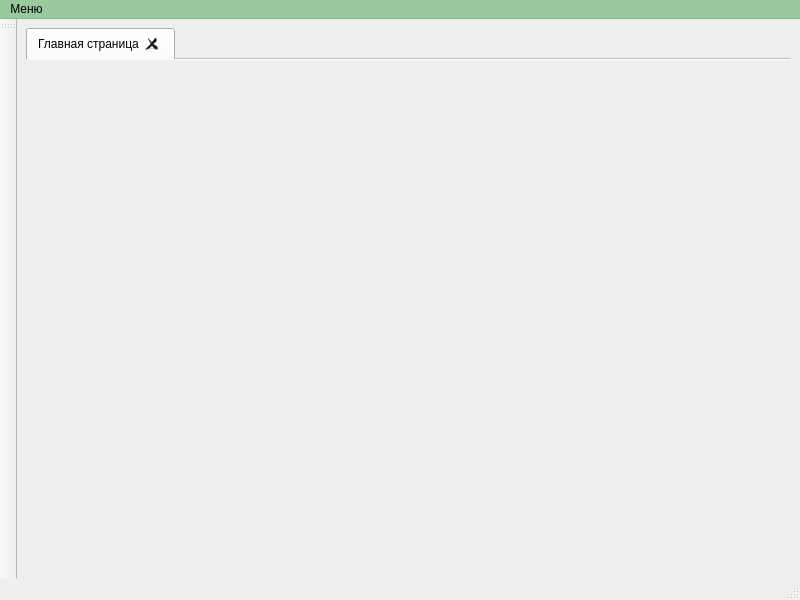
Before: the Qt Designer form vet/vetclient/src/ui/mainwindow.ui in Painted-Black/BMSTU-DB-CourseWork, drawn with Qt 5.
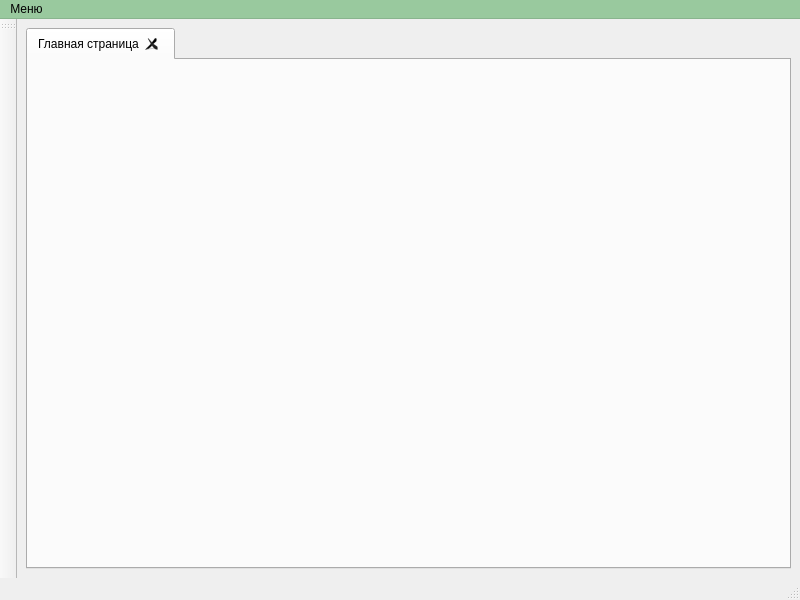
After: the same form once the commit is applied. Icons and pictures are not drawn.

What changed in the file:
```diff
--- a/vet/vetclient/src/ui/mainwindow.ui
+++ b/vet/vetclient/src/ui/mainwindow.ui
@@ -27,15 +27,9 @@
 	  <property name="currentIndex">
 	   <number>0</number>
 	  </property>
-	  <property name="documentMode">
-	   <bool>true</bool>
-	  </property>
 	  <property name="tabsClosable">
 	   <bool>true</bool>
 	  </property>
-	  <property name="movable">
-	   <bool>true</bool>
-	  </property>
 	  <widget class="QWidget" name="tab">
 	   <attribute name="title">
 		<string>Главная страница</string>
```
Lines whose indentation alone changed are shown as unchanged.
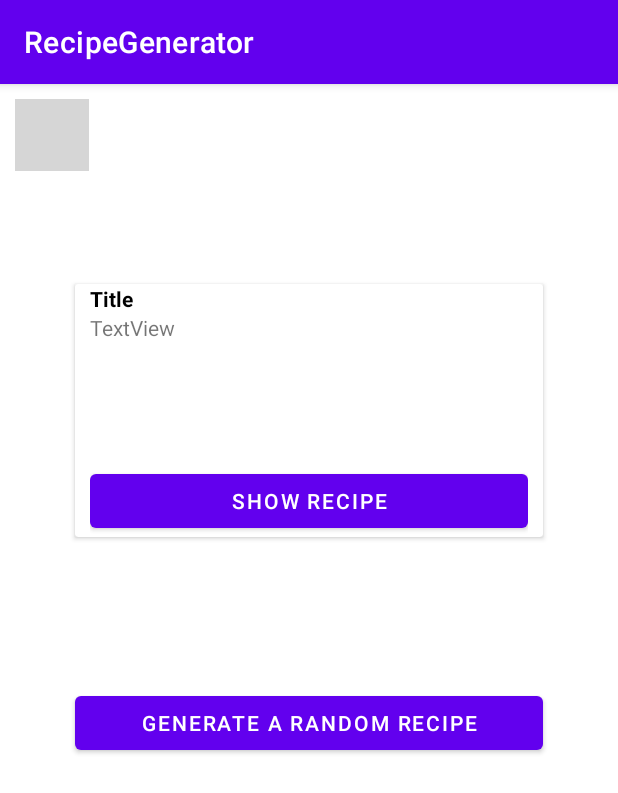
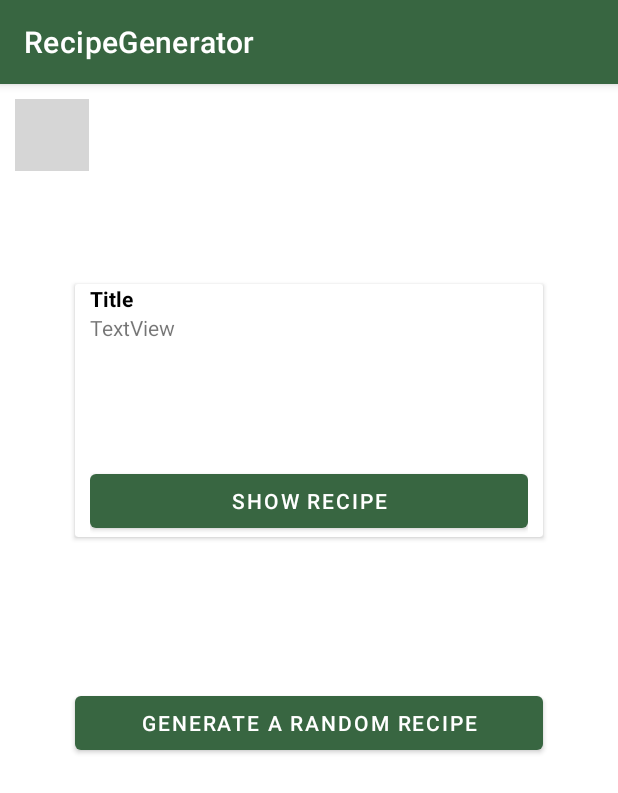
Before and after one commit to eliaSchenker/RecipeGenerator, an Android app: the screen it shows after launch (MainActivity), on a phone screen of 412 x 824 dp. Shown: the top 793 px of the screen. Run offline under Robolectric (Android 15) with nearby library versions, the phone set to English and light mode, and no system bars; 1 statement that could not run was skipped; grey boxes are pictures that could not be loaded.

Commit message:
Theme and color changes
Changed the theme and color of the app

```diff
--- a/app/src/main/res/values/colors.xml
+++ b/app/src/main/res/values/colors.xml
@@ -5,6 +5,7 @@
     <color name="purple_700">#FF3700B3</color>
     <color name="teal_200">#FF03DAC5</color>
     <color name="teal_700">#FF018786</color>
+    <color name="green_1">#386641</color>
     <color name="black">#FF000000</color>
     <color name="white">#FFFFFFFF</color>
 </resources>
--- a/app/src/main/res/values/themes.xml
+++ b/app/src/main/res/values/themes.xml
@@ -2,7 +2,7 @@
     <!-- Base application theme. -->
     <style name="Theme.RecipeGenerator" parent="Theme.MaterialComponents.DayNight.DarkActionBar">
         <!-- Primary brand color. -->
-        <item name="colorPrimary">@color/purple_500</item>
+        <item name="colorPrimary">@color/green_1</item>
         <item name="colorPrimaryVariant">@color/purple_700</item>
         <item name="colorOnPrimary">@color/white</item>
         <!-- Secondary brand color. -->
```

* _The problem_
From the first line to the last, return the material above exactly, apart from the pictures.

* _Response below_
Before: the Qt Designer form vet/vetclient/src/ui/mainwindow.ui in Painted-Black/BMSTU-DB-CourseWork, drawn with Qt 5.
After: the same form once the commit is applied. Icons and pictures are not drawn.

What changed in the file:
```diff
--- a/vet/vetclient/src/ui/mainwindow.ui
+++ b/vet/vetclient/src/ui/mainwindow.ui
@@ -27,15 +27,9 @@
 	  <property name="currentIndex">
 	   <number>0</number>
 	  </property>
-	  <property name="documentMode">
-	   <bool>true</bool>
-	  </property>
 	  <property name="tabsClosable">
 	   <bool>true</bool>
 	  </property>
-	  <property name="movable">
-	   <bool>true</bool>
-	  </property>
 	  <widget class="QWidget" name="tab">
 	   <attribute name="title">
 		<string>Главная страница</string>
```
Lines whose indentation alone changed are shown as unchanged.
Before and after one commit to eliaSchenker/RecipeGenerator, an Android app: the screen it shows after launch (MainActivity), on a phone screen of 412 x 824 dp. Shown: the top 793 px of the screen. Run offline under Robolectric (Android 15) with nearby library versions, the phone set to English and light mode, and no system bars; 1 statement that could not run was skipped; grey boxes are pictures that could not be loaded.

Commit message:
Theme and color changes
Changed the theme and color of the app

```diff
--- a/app/src/main/res/values/colors.xml
+++ b/app/src/main/res/values/colors.xml
@@ -5,6 +5,7 @@
     <color name="purple_700">#FF3700B3</color>
     <color name="teal_200">#FF03DAC5</color>
     <color name="teal_700">#FF018786</color>
+    <color name="green_1">#386641</color>
     <color name="black">#FF000000</color>
     <color name="white">#FFFFFFFF</color>
 </resources>
--- a/app/src/main/res/values/themes.xml
+++ b/app/src/main/res/values/themes.xml
@@ -2,7 +2,7 @@
     <!-- Base application theme. -->
     <style name="Theme.RecipeGenerator" parent="Theme.MaterialComponents.DayNight.DarkActionBar">
         <!-- Primary brand color. -->
-        <item name="colorPrimary">@color/purple_500</item>
+        <item name="colorPrimary">@color/green_1</item>
         <item name="colorPrimaryVariant">@color/purple_700</item>
         <item name="colorOnPrimary">@color/white</item>
         <!-- Secondary brand color. -->
```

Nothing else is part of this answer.